(Your goal) In the copy, include no pictures. Reproduce the rest of the entries exactly.
════════════════
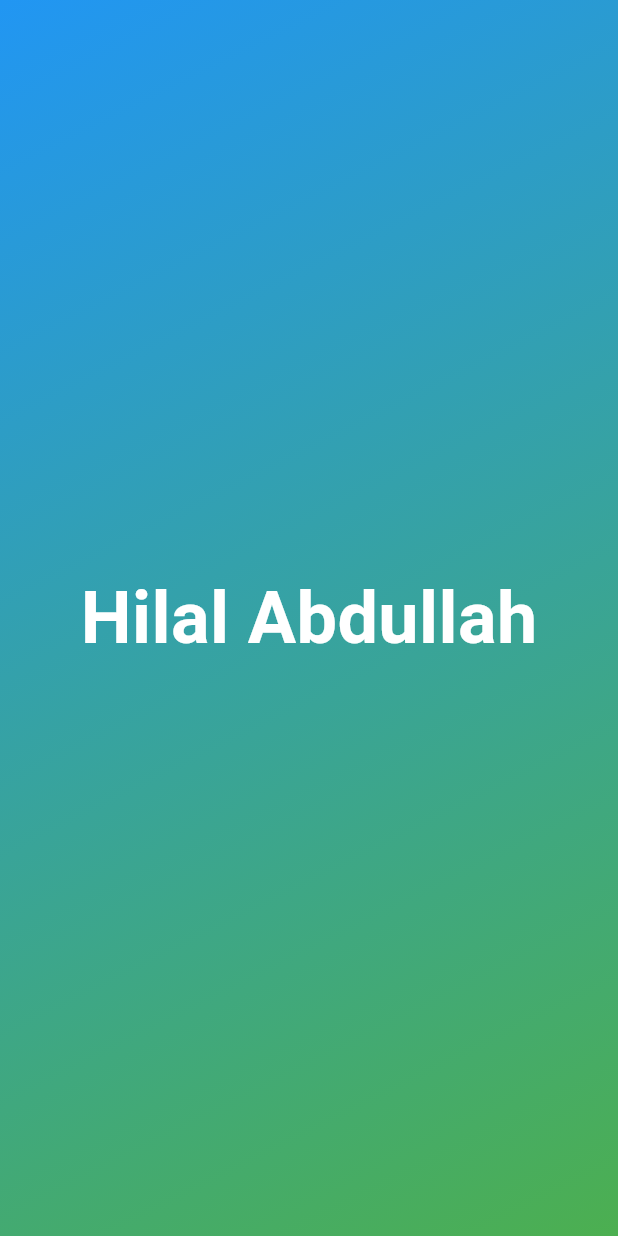
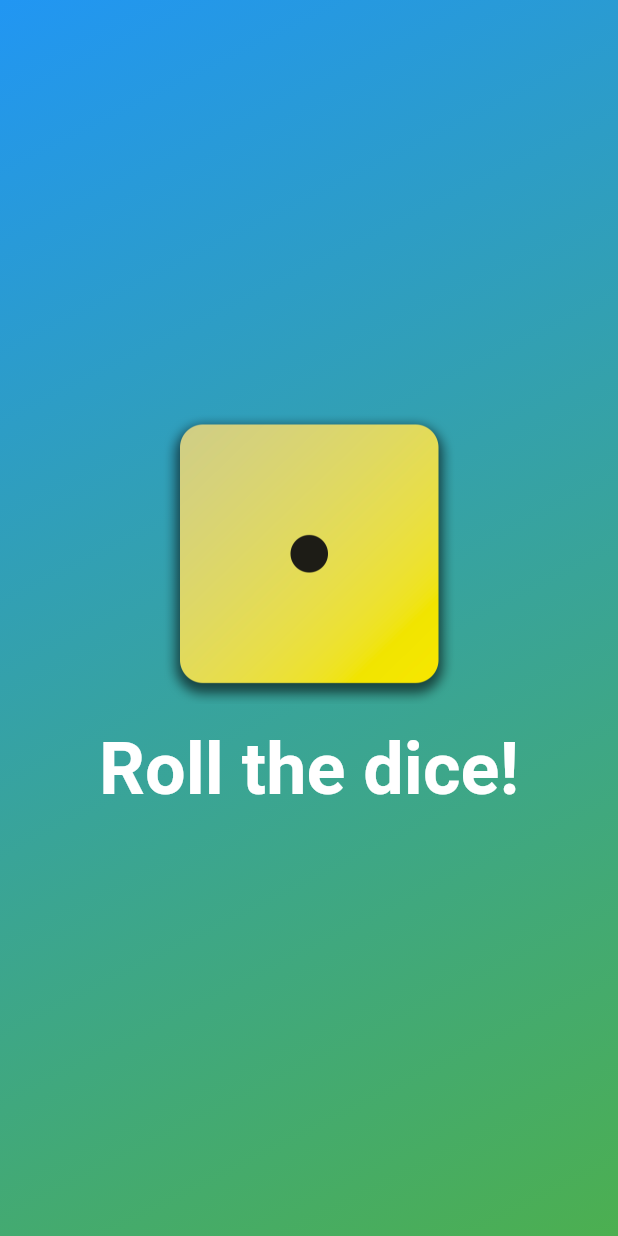
Before and after one commit to Nightray-HA/Flutter-learn, a Flutter app: the screen it shows after launch, on a phone screen of 412 x 824 dp. Run offline on Flutter 3.47's test engine with Material 3 defaults, Android fonts, the light colour scheme and no system bars.

Commit message:
add roller

```diff
--- /dev/null
+++ b/lib/dice_roller.dart
@@ -0,0 +1,48 @@
+import 'package:flutter/material.dart';
+import 'dart:math';
+
+final randomizer = Random();
+
+class DiceRoller extends StatefulWidget {
+  const DiceRoller({super.key});
+  @override
+  State<DiceRoller> createState() => _DiceRollerState();
+}
+
+class _DiceRollerState extends State<DiceRoller> {
+  var activeDice = 1;
+
+  void rollDice() {
+    setState(() {
+      activeDice = randomizer.nextInt(6) + 1;
+    });
+  }
+
+  @override
+  Widget build(BuildContext context) {
+    return Container(
+      decoration: const BoxDecoration(
+        gradient: LinearGradient(
+          begin: Alignment.topLeft,
+          end: Alignment.bottomRight,
+          colors: [Colors.blue, Colors.green],
+        ),
+      ),
+      child: Center(
+        child: Column(mainAxisSize: MainAxisSize.min, children: [
+          Image.asset('assets/images/dice-$activeDice.png', width: 200),
+          TextButton(
+              onPressed: rollDice,
+              style: TextButton.styleFrom(
+                  padding: const EdgeInsets.all(15.0),
+                  foregroundColor: Colors.white,
+                  textStyle: const TextStyle(
+                      fontSize: 48,
+                      fontWeight: FontWeight.bold,
+                      color: Colors.white)),
+              child: const Text('Roll the dice!')),
+        ]),
+      ),
+    );
+  }
+}
--- a/lib/gradient_container.dart
+++ b/lib/gradient_container.dart
@@ -1,5 +1,6 @@
 import 'package:flutter/material.dart';
-import 'package:bismillah_udemy/styled_text.dart';
+import 'package:bismillah_udemy/dice_roller.dart';
+// import 'package:bismillah_udemy/styled_text.dart';
 
 var startAlignment = Alignment.topLeft;
 var endAlignment = Alignment.bottomRight;
@@ -19,7 +20,7 @@ class GradientContainer extends StatelessWidget {
           colors: colors,
         ),
       ),
-      child: Center(child: StyledText('Hilal Abdullah')),
+      child: const DiceRoller(),
     );
   }
 }
--- a/lib/main.dart
+++ b/lib/main.dart
@@ -3,7 +3,7 @@ import 'package:bismillah_udemy/gradient_container.dart';
 
 void main() {
   runApp(
-    const MaterialApp(
+    MaterialApp(
       home: Scaffold(
         body: GradientContainer([Colors.blue, Colors.green]),
       ),
--- a/lib/styled_text.dart
+++ b/lib/styled_text.dart
@@ -1,8 +1,8 @@
 import 'package:flutter/material.dart';
 
 class StyledText extends StatelessWidget {
-  StyledText(this.outputText, {super.key});
-  String outputText;
+  const StyledText(this.outputText, {super.key});
+  final String outputText;
   @override
   Widget build(BuildContext context) {
     return Text(
--- a/pubspec.yaml
+++ b/pubspec.yaml
@@ -58,9 +58,8 @@ flutter:
   uses-material-design: true
 
   # To add assets to your application, add an assets section, like this:
-  # assets:
-  #   - images/a_dot_burr.jpeg
-  #   - images/a_dot_ham.jpeg
+  assets:
+    - assets/images/
 
   # An image asset can refer to one or more resolution-specific "variants", see
   # https://flutter.dev/assets-and-images/#resolution-aware.
```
════════════════
(Answer to this problem)
Before and after one commit to Nightray-HA/Flutter-learn, a Flutter app: the screen it shows after launch, on a phone screen of 412 x 824 dp. Run offline on Flutter 3.47's test engine with Material 3 defaults, Android fonts, the light colour scheme and no system bars.

Commit message:
add roller

```diff
--- /dev/null
+++ b/lib/dice_roller.dart
@@ -0,0 +1,48 @@
+import 'package:flutter/material.dart';
+import 'dart:math';
+
+final randomizer = Random();
+
+class DiceRoller extends StatefulWidget {
+  const DiceRoller({super.key});
+  @override
+  State<DiceRoller> createState() => _DiceRollerState();
+}
+
+class _DiceRollerState extends State<DiceRoller> {
+  var activeDice = 1;
+
+  void rollDice() {
+    setState(() {
+      activeDice = randomizer.nextInt(6) + 1;
+    });
+  }
+
+  @override
+  Widget build(BuildContext context) {
+    return Container(
+      decoration: const BoxDecoration(
+        gradient: LinearGradient(
+          begin: Alignment.topLeft,
+          end: Alignment.bottomRight,
+          colors: [Colors.blue, Colors.green],
+        ),
+      ),
+      child: Center(
+        child: Column(mainAxisSize: MainAxisSize.min, children: [
+          Image.asset('assets/images/dice-$activeDice.png', width: 200),
+          TextButton(
+              onPressed: rollDice,
+              style: TextButton.styleFrom(
+                  padding: const EdgeInsets.all(15.0),
+                  foregroundColor: Colors.white,
+                  textStyle: const TextStyle(
+                      fontSize: 48,
+                      fontWeight: FontWeight.bold,
+                      color: Colors.white)),
+              child: const Text('Roll the dice!')),
+        ]),
+      ),
+    );
+  }
+}
--- a/lib/gradient_container.dart
+++ b/lib/gradient_container.dart
@@ -1,5 +1,6 @@
 import 'package:flutter/material.dart';
-import 'package:bismillah_udemy/styled_text.dart';
+import 'package:bismillah_udemy/dice_roller.dart';
+// import 'package:bismillah_udemy/styled_text.dart';
 
 var startAlignment = Alignment.topLeft;
 var endAlignment = Alignment.bottomRight;
@@ -19,7 +20,7 @@ class GradientContainer extends StatelessWidget {
           colors: colors,
         ),
       ),
-      child: Center(child: StyledText('Hilal Abdullah')),
+      child: const DiceRoller(),
     );
   }
 }
--- a/lib/main.dart
+++ b/lib/main.dart
@@ -3,7 +3,7 @@ import 'package:bismillah_udemy/gradient_container.dart';
 
 void main() {
   runApp(
-    const MaterialApp(
+    MaterialApp(
       home: Scaffold(
         body: GradientContainer([Colors.blue, Colors.green]),
       ),
--- a/lib/styled_text.dart
+++ b/lib/styled_text.dart
@@ -1,8 +1,8 @@
 import 'package:flutter/material.dart';
 
 class StyledText extends StatelessWidget {
-  StyledText(this.outputText, {super.key});
-  String outputText;
+  const StyledText(this.outputText, {super.key});
+  final String outputText;
   @override
   Widget build(BuildContext context) {
     return Text(
--- a/pubspec.yaml
+++ b/pubspec.yaml
@@ -58,9 +58,8 @@ flutter:
   uses-material-design: true
 
   # To add assets to your application, add an assets section, like this:
-  # assets:
-  #   - images/a_dot_burr.jpeg
-  #   - images/a_dot_ham.jpeg
+  assets:
+    - assets/images/
 
   # An image asset can refer to one or more resolution-specific "variants", see
   # https://flutter.dev/assets-and-images/#resolution-aware.
```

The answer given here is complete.